Seminole Tribe spokesman Gary Bitner declined comment last week, though he has previously said “stability has always been the Tribe’s primary goal.”
Pari-mutuel lobbyist Nick Iarossi said he believes “a deal can be made that strikes the right balance between the existing pari-mutuel industry and the Tribe.”
Getting a deal through the Legislature “is no easy task, but the last guy to successfully navigate a compact through the legislative process was Bill Galvano,” Iarossi said.
“The President understands what all the involved parties need to achieve in order to get a deal done that benefits the state.
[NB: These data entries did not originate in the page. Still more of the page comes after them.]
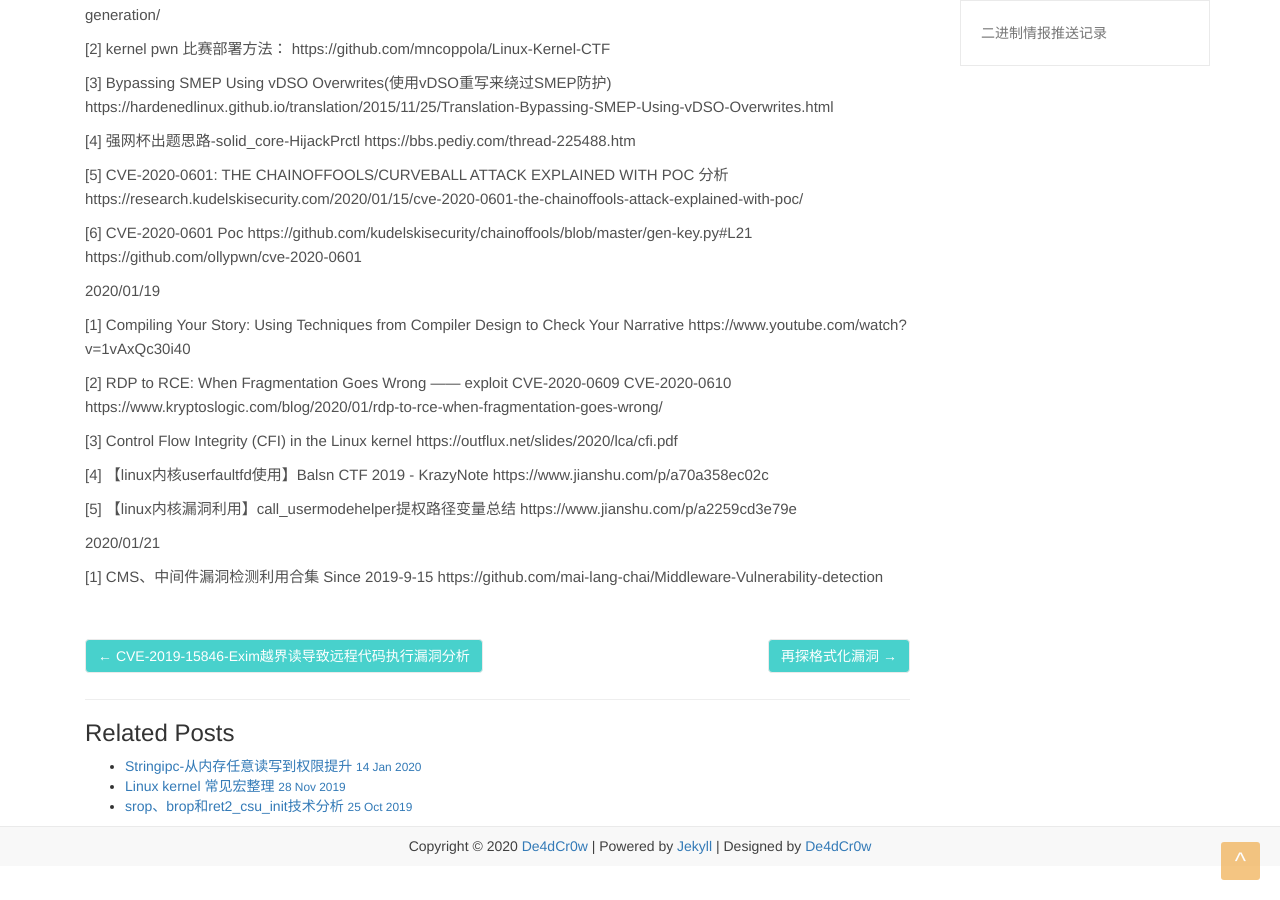
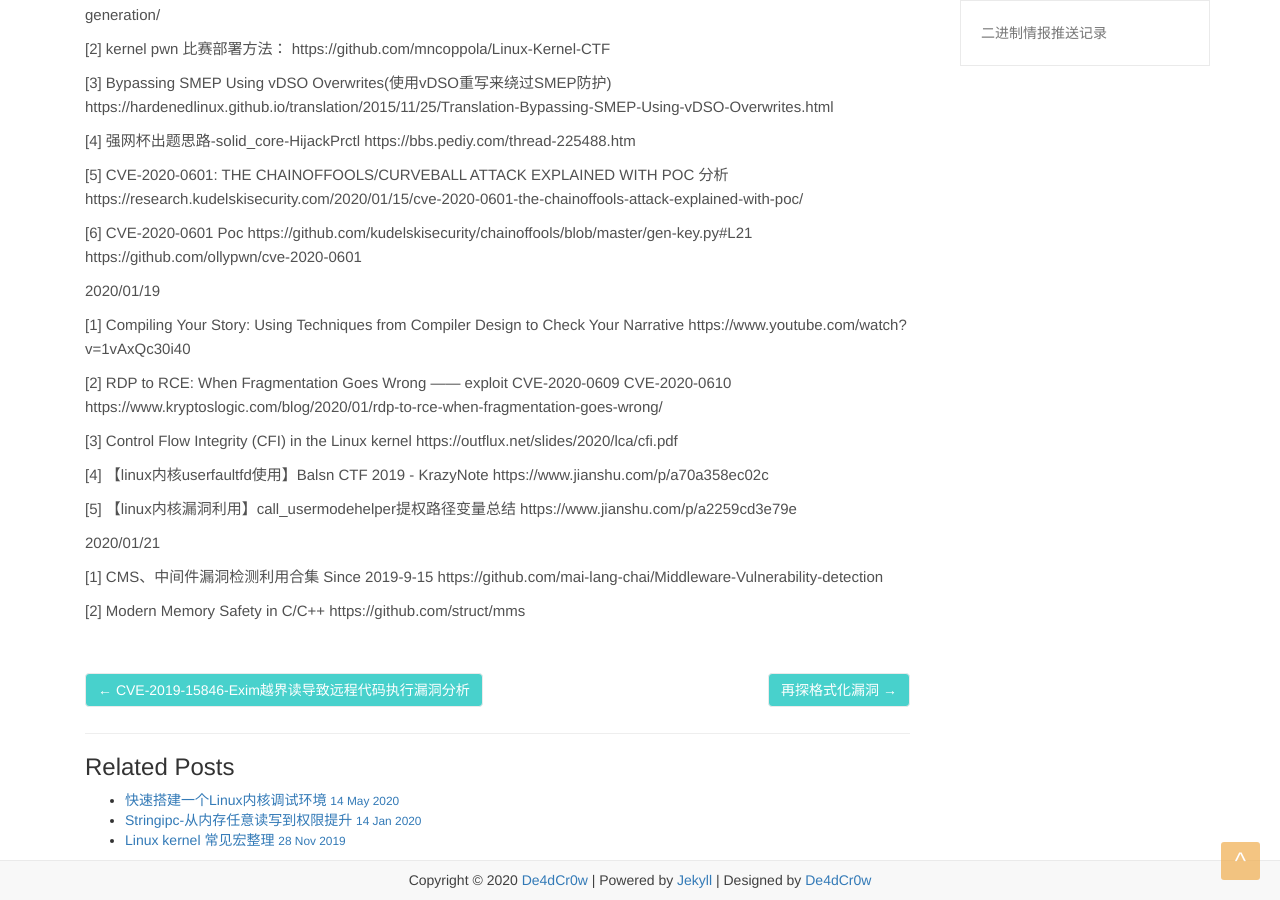
Before and after one commit to De4dCr0w/De4dCr0w.github.io, a Jekyll site: the page built from _posts/2019-10-22-二进制情报推送.md, in a window 1280 px wide and 900 px high, scrolled down 12796 px. Built offline with Jekyll 4.4.1, drawn with Linux system fonts in a browser that asks for light colours; part of the change alters nothing that is shown.

Commit message:
linux debug

````diff
--- a/_posts/2019-10-22-二进制情报推送.md
+++ b/_posts/2019-10-22-二进制情报推送.md
@@ -890,3 +890,6 @@ https://www.jianshu.com/p/a2259cd3e79e
 
 [1] CMS、中间件漏洞检测利用合集 Since 2019-9-15
 https://github.com/mai-lang-chai/Middleware-Vulnerability-detection
+
+[2] Modern Memory Safety in C/C++
+https://github.com/struct/mms
--- /dev/null
+++ b/_posts/2020-05-14-快速搭建一个Linux内核调试环境.md
@@ -0,0 +1,177 @@
+---
+
+layout: post
+
+title: '快速搭建一个Linux内核调试环境'
+
+date: '2020-05-14'
+
+header-img: "img/home-bg.jpg"
+
+tags:
+     - kernel debug
+author: 'De4dCr0w'
+
+---
+
+<!-- more -->
+
+### 内核源码下载
+
+内核源码下载渠道：
+1. git clone 内核，在git checkout某一个分支：git clone https://github.com/torvalds/linux.git 适用于git commit补丁前的漏洞调试
+2. https://cdn.kernel.org/pub/linux/kernel/v4.x/ 适用于4.x.x版本的内核，下不到更小的发行版
+3. sudo apt-get source linux-image-$(uname -r) 下载当前内核版本或更小的发行版，缺点：版本不全
+
+一般选择方式1，找到漏洞引入的commit，切换过去。或者切到漏洞补丁的commit，然后将补丁手动注释。
+也下载http://security.ubuntu.com/ubuntu/pool/main/l/linux/ 中的linux-image-*-*amd64.deb包，解压里面有bzImage，如果能找到对应的vmlinux带符号镜像，那就可以直接调了，不然要想看打断点调试，就得编译内核来获取镜像。
+
+### 编译内核
+
+```
+make defconfig
+make menuconfig
+make -j8
+```
+
+1. 先make defconfig，获取默认的config，这样的config配置少，可以极大提高编译速度，一般几分钟就好了。
+2. 要进行打断点调试，需要关闭系统的随机化和开启调试信息：
+
+```
+Processor type and features  --->
+    [ ] Build a relocatable kernel                                                                                   [ ]  Randomize the address of the kernel image (KASLR) (NEW)
+
+
+Kernel hacking  --->
+    Compile-time checks and compiler options  --->
+        [*] Compile the kernel with debug info
+        [ ]   Reduce debugging information
+        [ ]   Produce split debuginfo in .dwo files
+        [*]   Generate dwarf4 debuginfo                                                                         [*]   Provide GDB scripts for kernel debugging
+```
+3. 进行编译，根据cpu数进行多线程编译，提高速度
+
+如果要用到userfaultfd、ebpf的系统调用，需要在编译选项中开启：
+
+```
+ General setup  --->
+    [*] Enable bpf() system call                                                                                [*] Enable userfaultfd() system call
+```
+
+### 下载文件系统镜像
+
+（1）如果漏洞不涉及很多模块，较为简单的就是下载一个ctf kernel pwn的镜像文件，对镜像文件rootfs.img 进行解包修改：
+
+```
+mkdir core
+mv rootfs.img ./core/rootfs.cpio.gz
+cd core
+gunzip rootfs.cpio.gz
+cpio -idmv < rootfs.cpio
+rm -rf rootfs.cpio
+```
+将漏洞exp放入，再重新打包：
+
+```
+find . | cpio -o --format=newc > ../rootfs.img
+```
+
+(2) 涉及较为复杂的模块，如网络，驱动，或者应用层组件，可以获取下面的镜像：
+
+```
+sudo apt-get install debootstrap
+wget https://raw.githubusercontent.com/google/syzkaller/master/tools/create-image.sh -O create-image.sh
+chmod +x create-image.sh
+./create-image.sh
+```
+配置网络上网，下载Exp到系统中：
+
+```
+将/etc/network/interfaces中设置成dhcp,将eth0 改成ip addr 显示的网卡:
+auto eth0
+iface eth0 inet dhcp
+重启网络服务:/etc/init.d/networking restart
+
+```
+此时qemu可以访问外网，host还不能和qemu通信，所以配置下guest与 host 通信。
+
+####配置 guest与 host 通信
+
+使用tap方式上网：
+
+host主机上的配置：
+```
+sudo apt-get install uml-utilities
+sudo apt-get install bridge-utils
+
+sudo ifconfig ens33 down
+sudo brctl addbr br0
+sudo brctl addif br0 ens33
+sudo brctl stp br0 off
+sudo brctl setfd br0 1
+sudo brctl sethello br0 1
+sudo ifconfig br0 0.0.0.0 promisc up
+sudo ifconfig ens33 0.0.0.0 promisc up
+sudo dhclient br0
+sudo brctl show br0
+sudo brctl showstp br0
+
+sudo ip tuntap add mode tap user $(whoami)
+sudo tunctl -t tap0 -u root
+sudo brctl addif br0 tap0
+sudo ifconfig tap0 0.0.0.0
+sudo brctl showstp br0
+
+删除tap0
+sudo tunctl -d tap0
+```
+
+qemu虚拟机上的配置：
+```
+设置ssh登陆：
+sudo vim /etc/pam.d/sshd
+注释下面两处，运行root和普通用户ssh登陆：
+
+# Disallow non-root logins when /etc/nologin exists.
+#account    required     pam_nologin.so
+
+
+# Uncomment and edit /etc/security/access.conf if you need to set complex
+# access limits that are hard to express in sshd_config.
+# account  required     pam_access.so
+
+sudo /etc/init.d/ssh start  #启动ssh
+```
+
+### 启动qemu进行漏洞调试
+
+qemu 启动脚本：
+```
+sudo qemu-system-x86_64 \
+    -m 2G \
+    -smp 2 \
+    -kernel ./bzImage \
+    -append "console=ttyS0 root=/dev/sda earlyprintk=serial"\
+    -drive file=./stretch.img,format=raw \
+    -net nic \
+    -net tap,ifname=tap0,script=no,downscript=no \
+    -enable-kvm \
+    -nographic \
+    -pidfile vm.pid \
+    2>&1 | tee vm.log
+```
+
+由于设置为tap方式，host和qemu在同一个网段里，同时其他host虚拟机也可以进行ssh连接qemu
+
+默认登陆的是root用户，添加sudo 用户：
+
+```
+adduser pwn
+usermod -aG sudo pwn
+```
+
+### 参考链接
+
+https://blog.csdn.net/scarecrow_byr/article/details/17741133
+
+https://github.com/google/syzkaller/blob/master/docs/linux/setup_ubuntu-host_qemu-vm_x86-64-kernel.md
````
On top of that, he has a great working relationship with the House Speaker (referring to Miami Lakes Republican Jose Oliva). So the recipe for success is there.”
Asked his appetite to tackle gambling legislation this year, Oliva declined comment through a spokesman later Friday.
And even if lawmakers only move a sports betting bill, it’s still likely to be met with a lawsuit.
John Sowinski, president of Voters in Charge, the political committee behind the amendment, said “only Florida voters, by constitutional initiative, have the authority to authorize any form of casino gambling, including sports betting.”
And “any legislation that ignores Amendment 3 and its overwhelming voter support is patently unconstitutional and an affront to the will of the people,” he added.
Moreover, Seminole Tribe lawyer Barry Richard has said any legislative approval of sports betting and even fantasy sports would violate the state’s promise of gambling exclusivity to the Tribe.
Galvano said he thinks “probably the most prudent course would be to run a legislative authorization of (sports betting) concurrently with … some sort of (statewide) referendum — sort of a belt-and-suspenders type of approach.
“Because I do believe, if we just authorize it, we’re going to have some challenges and some litigation that will fall.”